It’s important for creative practitioners to strive for originality, not because anything can ever be ‘truly’ original, but because it’s plain old boring to re-hash someone else’s work in a paint-by-numbers kind of way. There are infinite combinations of mediums, messages, styles and sensibilities out there to play with; the trick is to create your own unique ‘recipe’, rather than following somebody else’s.
Your relationship with colour is quite unique, tell us about that. Are there any colours or hues that are your signifiers and why?
Playing with colour is something I have always loved to do since I was a kid, ripping open my first packet of Connector Pens and going nuts with the brightest colours in the pack. I would use up the yellow texta first, then hot pink, then aqua, then purple.
We all understand how certain colours have an innate ability to affect our moods. As a general rule, I like to play with colours that make me feel energised. I’m partial to colour combinations that remind me of my childhood growing up in the late 1980s and early 1990s, when loud hues and bold prints reigned supreme.
For my neon and acrylic artworks, I wanted to combine interior design with fashion illustration to create stylised artefacts that look convincingly 1980s - but in actual fact, were made in the late 2010s. In the same way that a DJ will sample a soundbite from an old song and mix it to create something new using the technology from the present, I like to play with visual elements from different time periods and smoosh them together to make something.
Where is your favourite place in the world that gives you the most inspiration and enrichment and that has informed your artistry?
The pastel-hued art deco district of South Beach, Miami is one of my absolute favourite places and the source of never-ending inspiration for my illustrations and textile prints. I’m always on the lookout for candy-coloured buildings in the Australian ‘burbs that bring my love for Miami to life, but *much* closer to home, in the form of artworks, textiles and photoshoot backgrounds.
I also love a good road trip through the Australian landscape scouting for hidden time capsules of forgotten splendour. There’s nothing more satisfying than rolling into a small town and finding mid-century motels, 70s pubs and 80s Chinese restaurants with interiors and exteriors that haven’t changed since being built.

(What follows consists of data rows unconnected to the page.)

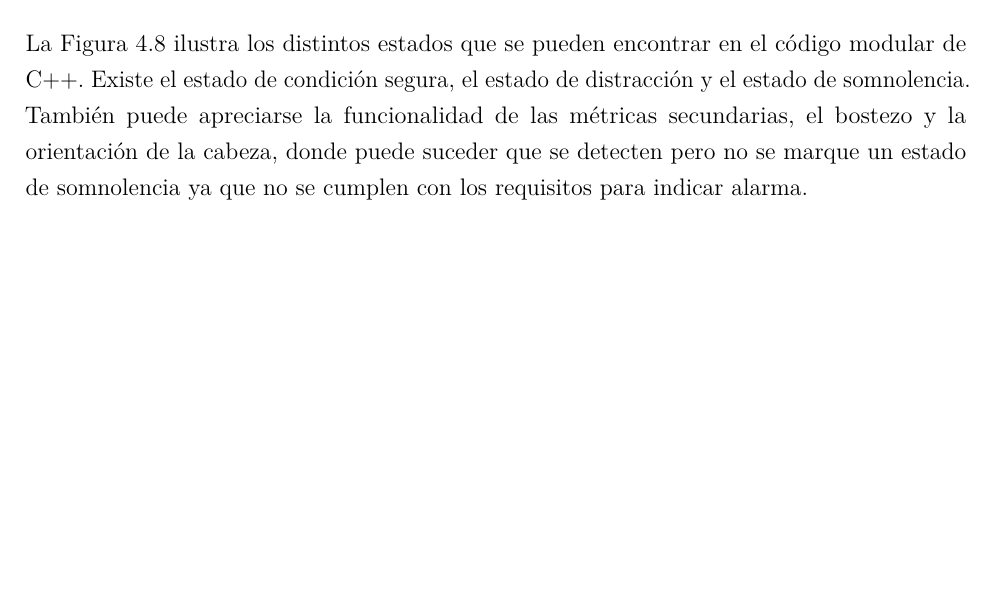
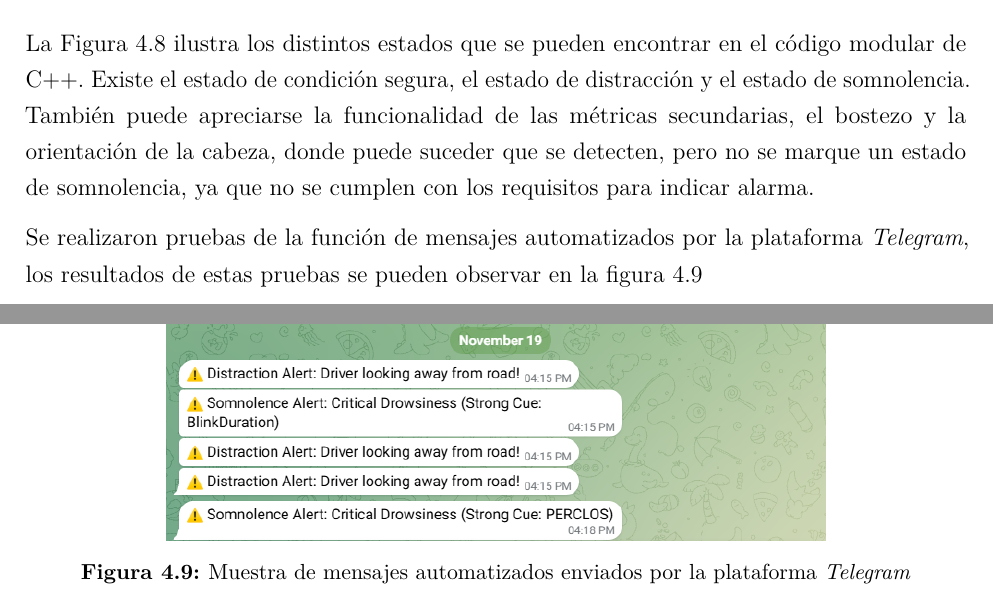
Before and after one commit to BernardoSD538/Tesis_Conduccion_segura, a LaTeX thesis (Tesis_Conducción_Segura___OT26 (1)/main.tex, which reads Tesis_Conducción_Segura___OT26 (1)/mainmatter/chapter4.tex): part of page 59 of 72 before the commit and two parts of pages 59 and 61 of 72 after it, the two joined at a grey line, cut so that both start at the same text, the shorter picture padded with empty space. Compiled offline with pdfLaTeX.

Commit message:
Modificaciones de resultados de telegram

```diff
--- a/Tesis_Conducción_Segura___OT26 (1)/mainmatter/chapter4.tex
+++ b/Tesis_Conducción_Segura___OT26 (1)/mainmatter/chapter4.tex
@@ -183,7 +183,7 @@ En la Tabla \ref{tab:C} se observan las latencias promedio obtenidas en la versi
     \label{tab:C}
 \end{table}
 
-La Figura \ref{fig:grouped} ilustra los distintos estados que se pueden encontrar en el código modular de C++. Existe el estado de condición segura, el estado de distracción y el estado de somnolencia. También puede apreciarse la funcionalidad de las métricas secundarias, el bostezo y la orientación de la cabeza, donde puede suceder que se detecten pero no se marque un estado de somnolencia ya que no se cumplen con los requisitos para indicar alarma.
+La Figura \ref{fig:grouped} ilustra los distintos estados que se pueden encontrar en el código modular de C++. Existe el estado de condición segura, el estado de distracción y el estado de somnolencia. También puede apreciarse la funcionalidad de las métricas secundarias, el bostezo y la orientación de la cabeza, donde puede suceder que se detecten, pero no se marque un estado de somnolencia, ya que no se cumplen con los requisitos para indicar alarma.
 
 \begin{figure}[h!]
     \centering
@@ -220,3 +220,12 @@ La Figura \ref{fig:grouped} ilustra los distintos estados que se pueden encontra
     \caption{Imágenes ilustrativas de distintos estados del código mostrados en debug}
     \label{fig:grouped}
 \end{figure}
+
+Se realizaron pruebas de la función de mensajes automatizados por la plataforma \textit{Telegram}, los resultados de estas pruebas se pueden observar en la figura \ref{fig:Telegram}
+
+\begin{figure}[h!]
+    \centering
+    \includegraphics[width=0.7\linewidth]{figures/mensajeTelegram.png}
+    \caption{Muestra de mensajes automatizados enviados por la plataforma \textit{Telegram}}
+    \label{fig:Telegram}
+\end{figure}
```
Also changed, not shown: Tesis_Conducción_Segura___OT26 (1)/figures/mensajeTelegram.png (added), Tesis_Conducción_Segura___OT26 (1)/mainmatter/chapter4.tex (2 more changed lines).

It’s a form of archaeological tourism I really dig- feeling inspired by vintage signage, architecture and typography as much as (if not more than) the natural beauty of Australia.

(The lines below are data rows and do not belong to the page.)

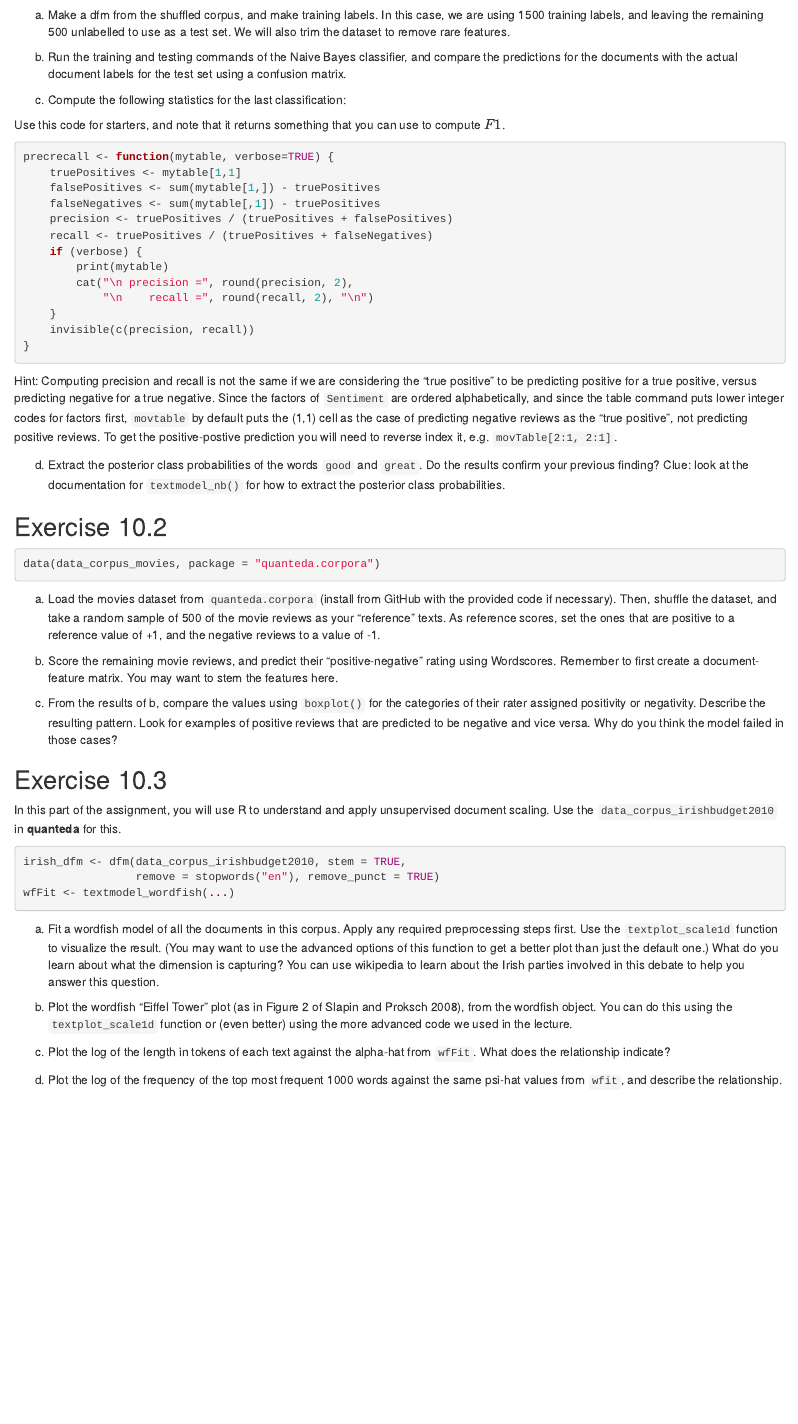
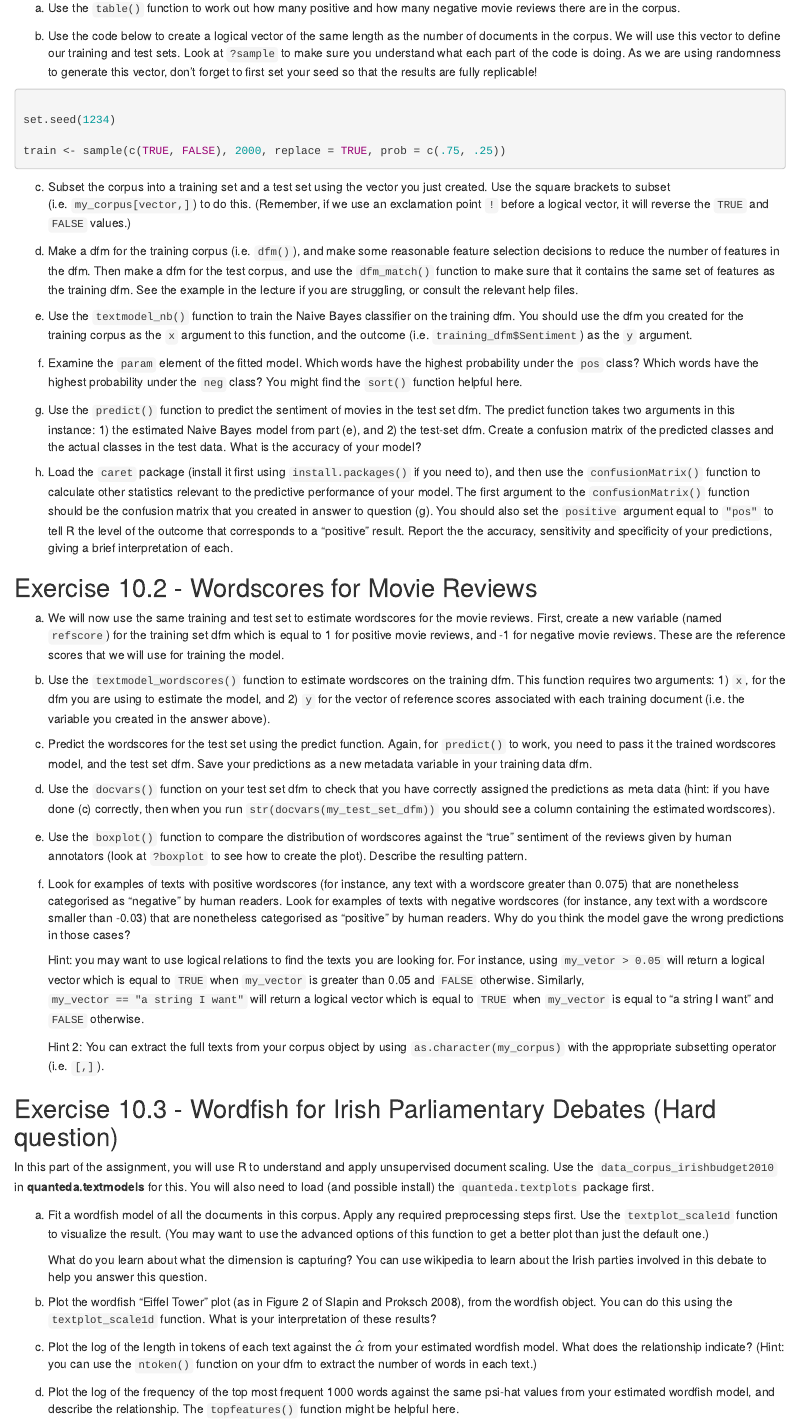
Before and after one commit to lse-me314/assignment10, an R Markdown document (ME314_assignment10.Rmd): the page in a window 1100 px wide, from 250 px down before the commit and from 970 px down after it. The pictures show the output file ME314_assignment10.html that the author committed with the source, opened offline.

Commit message:
updated assignment 10

````diff
--- a/ME314_assignment10.Rmd
+++ b/ME314_assignment10.Rmd
@@ -11,2 +57,5 @@ We will start with a classic computer science dataset of movie reviews, [(Pang a
+(a) Use the `table()` function to work out how many positive and how many negative movie reviews there are in the corpus.
+
+(b) Use the code below to create a logical vector of the same length as the number of documents in the corpus. We will use this vector to define our training and test sets. Look at `?sample` to make sure you understand what each part of the code is doing. As we are using randomness to generate this vector, don't forget to first set your seed so that the results are fully replicable!
 
 ```{r}
@@ -16,61 +63,49 @@ moviesShuffled <- corpus_sample(data_corpus_movies, size = 2000)
+set.seed(1234)
+
+train <- sample(c(TRUE, FALSE), 2000, replace = TRUE, prob = c(.75, .25))
+
 ```
 
-a) Make a dfm from the shuffled corpus, and make training labels. In this case, we are using 1500 training labels, and leaving the remaining 500 unlabelled to use as a test set. We will also trim the dataset to remove rare features.
+(c) Subset the corpus into a training set and a test set using the vector you just created. Use the square brackets to subset (i.e. `my_corpus[vector,]`) to do this. (Remember, if we use an exclamation point `!` before a logical vector, it will reverse the `TRUE` and `FALSE` values.)
 
-b) Run the training and testing commands of the Naive Bayes classifier, and compare the predictions for the documents with the actual document labels for the test set using a confusion matrix.
+d) Make a dfm for the training corpus (i.e. `dfm()`), and make some reasonable feature selection decisions to reduce the number of features in the dfm. Then make a dfm for the test corpus, and use the `dfm_match()` function to make sure that it contains the same set of features as the training dfm. See the example in the lecture if you are struggling, or consult the relevant help files.
 
-c) Compute the following statistics for the last classification:
+(e) Use the `textmodel_nb()` function to train the Naive Bayes classifier on the training dfm. You should use the dfm you created for the training corpus as the `x` argument to this function, and the outcome (i.e. `training_dfm$Sentiment`) as the `y` argument.
 
-Use this code for starters, and note that it returns something that you can use to compute \(F1\).
+(f) Examine the `param` element of the fitted model. Which words have the highest probability under the `pos` class? Which words have the highest probability under the `neg` class? You might find the `sort()` function helpful here.
 
-```{r}
-precrecall <- function(mytable, verbose=TRUE) {
-    truePositives <- mytable[1,1]
-    falsePositives <- sum(mytable[1,]) - truePositives
-    falseNegatives <- sum(mytable[,1]) - truePositives
-    precision <- truePositives / (truePositives + falsePositives)
-    recall <- truePositives / (truePositives + falseNegatives)
-    if (verbose) {
-        print(mytable)
-        cat("\n precision =", round(precision, 2),
-            "\n    recall =", round(recall, 2), "\n")
-    }
-    invisible(c(precision, recall))
-}
-```
+(g) Use the `predict()` function to predict the sentiment of movies in the test set dfm. The predict function takes two arguments in this instance: 1) the estimated Naive Bayes model from part (e), and 2) the test-set dfm. Create a confusion matrix of the predicted classes and the actual classes in the test data. What is the accuracy of your model?
 
-Hint: Computing precision and recall is not the same if we are considering the "true positive" to be predicting positive for a true positive, versus predicting negative for a true negative.  Since the factors of `Sentiment` are ordered alphabetically, and since the table command puts lower integer codes for factors first, `movtable` by default puts the (1,1) cell as the case of predicting negative reviews as the "true positive", not predicting positive reviews.  To get the positive-postive prediction you will need to reverse index it, e.g. `movTable[2:1, 2:1]`.
+(h) Load the `caret` package (install it first using `install.packages()` if you need to), and then use the `confusionMatrix()` function to calculate other statistics relevant to the predictive performance of your model. The first argument to the `confusionMatrix()` function should be the confusion matrix that you created in answer to question (g). You should also set the `positive` argument equal to `"pos"` to tell R the level of the outcome that corresponds to a "positive" result. Report the the accuracy, sensitivity and specificity of your predictions, giving a brief interpretation of each.
 
-d) Extract the posterior class probabilities of the words `good` and `great`. Do the results confirm your previous finding? Clue: look at the documentation for `textmodel_nb()` for how to extract the posterior class probabilities.
+## Exercise 10.2 - Wordscores for Movie Reviews
 
-## Exercise 10.2
+(a) We will now use the same training and test set to estimate wordscores for the movie reviews. First, create a new variable (named `refscore`) for the training set dfm which is equal to 1 for positive movie reviews, and -1 for negative movie reviews. These are the reference scores that we will use for training the model.
 
+(b) Use the `textmodel_wordscores()` function to estimate wordscores on the training dfm. This function requires two arguments: 1) `x`, for the dfm you are using to estimate the model, and 2) `y` for the vector of reference scores associated with each training document (i.e. the variable you created in the answer above).
 
+(c) Predict the wordscores for the test set using the predict function. Again, for `predict()` to work, you need to pass it the trained wordscores model, and the test set dfm. Save your predictions as a new metadata variable in your training data dfm.
 
-```{r}
-data(data_corpus_movies, package = "quanteda.corpora")
-```
+(d) Use the `docvars()` function on your test set dfm to check that you have correctly assigned the predictions as meta data (hint: if you have done (c) correctly, then when you run `str(docvars(my_test_set_dfm))` you should see a column containing the estimated wordscores).
 
-a) Load the movies dataset from `quanteda.corpora` (install from GitHub with the provided code if necessary). Then, shuffle the dataset, and take a random sample of 500 of the movie reviews as your "reference" texts. As reference scores, set the ones that are positive to a reference value of +1, and the negative reviews to a value of -1.
+(e) Use the `boxplot()` function to compare the distribution of wordscores against the "true" sentiment of the reviews given by human annotators (look at `?boxplot` to see how to create the plot). Describe the resulting pattern.
 
-b) Score the remaining movie reviews, and predict their "positive-negative" rating using Wordscores. Remember to first create a document-feature matrix. You may want to stem the features here.
+(f) Look for examples of texts with positive wordscores (for instance, any text with a wordscore greater than 0.075) that are nonetheless categorised as "negative" by human readers. Look for examples of texts with negative wordscores (for instance, any text with a wordscore smaller than -0.03) that are nonetheless categorised as "positive" by human readers. Why do you think the model gave the wrong predictions in those cases?
 
-c) From the results of b, compare the values using `boxplot()` for the categories of their rater assigned positivity or negativity.  Describe the resulting pattern. Look for examples of positive reviews that are predicted to be negative and vice versa. Why do you think the model failed in those cases?
+    Hint: you may want to use logical relations to find the texts you are looking for. For instance, using `my_vetor > 0.05` will return a logical vector which is equal to `TRUE` when `my_vector` is greater than 0.05 and `FALSE` otherwise. Similarly, `my_vector == "a string I want"` will return a logical vector which is equal to `TRUE` when `my_vector` is equal to "a string I want" and `FALSE` otherwise.
 
-## Exercise 10.3
+    Hint 2: You can extract the full texts from your corpus object by using `as.character(my_corpus)` with the appropriate subsetting operator (i.e. `[,]`).
 
-In this part of the assignment, you will use R to understand and apply unsupervised document scaling. Use the `data_corpus_irishbudget2010` in **quanteda** for this.
+## Exercise 10.3 - Wordfish for Irish Parliamentary Debates (Hard question)
 
-```{r}
-irish_dfm <- dfm(data_corpus_irishbudget2010, stem = TRUE,
-                 remove = stopwords("en"), remove_punct = TRUE)
-wfFit <- textmodel_wordfish(...)
-```
+In this part of the assignment, you will use R to understand and apply unsupervised document scaling. Use the `data_corpus_irishbudget2010` in **quanteda.textmodels** for this. You will also need to load (and possible install) the `quanteda.textplots` package first.
 
-a) Fit a wordfish model of all the documents in this corpus. Apply any required preprocessing steps first. Use the `textplot_scale1d` function to visualize the result. (You may want to use the advanced options of this function to get a better plot than just the default one.) What do you learn about what the dimension is capturing? You can use wikipedia to learn about the Irish parties involved in this debate to help you answer this question.
+a) Fit a wordfish model of all the documents in this corpus. Apply any required preprocessing steps first. Use the `textplot_scale1d` function to visualize the result. (You may want to use the advanced options of this function to get a better plot than just the default one.)
 
-b) Plot the wordfish "Eiffel Tower" plot (as in Figure 2 of Slapin and Proksch 2008), from the wordfish object. You can do this using the `textplot_scale1d` function or (even better) using the more advanced code we used in the lecture.
+    What do you learn about what the dimension is capturing? You can use wikipedia to learn about the Irish parties involved in this debate to help you answer this question.
 
-c) Plot the log of the length in tokens of each text against the alpha-hat from `wfFit`. What does the relationship indicate?
+b) Plot the wordfish "Eiffel Tower" plot (as in Figure 2 of Slapin and Proksch 2008), from the wordfish object. You can do this using the `textplot_scale1d` function. What is your interpretation of these results?
 
-d) Plot the log of the frequency of the top most frequent 1000 words against the same psi-hat values from `wfit`, and describe the relationship.
+c) Plot the log of the length in tokens of each text against the $\hat{\alpha}$ from your estimated wordfish model. What does the relationship indicate? (Hint: you can use the `ntoken()` function on your dfm to extract the number of words in each text.)
+
+d) Plot the log of the frequency of the top most frequent 1000 words against the same psi-hat values from your estimated wordfish model, and describe the relationship. The `topfeatures()` function might be helpful here.
````
Also changed, not shown: LDAvis.png (added), ME314_assignment10.html, README.md, ME314_assignment10.Rmd (60 more changed lines), 1 other file.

If you had a message for other women creators, what would it be?
Contrary to the saying ‘life is short’, life can actually be quite long - so there’s no time like the present to make a start on your dream project.
It’s important to allow yourself as much time and space as you need to develop your skills.
Learning and growing with your chosen medium can be deeply satisfying in a way that only comes from doing something over and over again until you reach a level of mastery that is uniquely your own.
Create your own personal universe, feel the fear and do it anyway.
'Create your own unique recipe, rather than following somebody else’s.'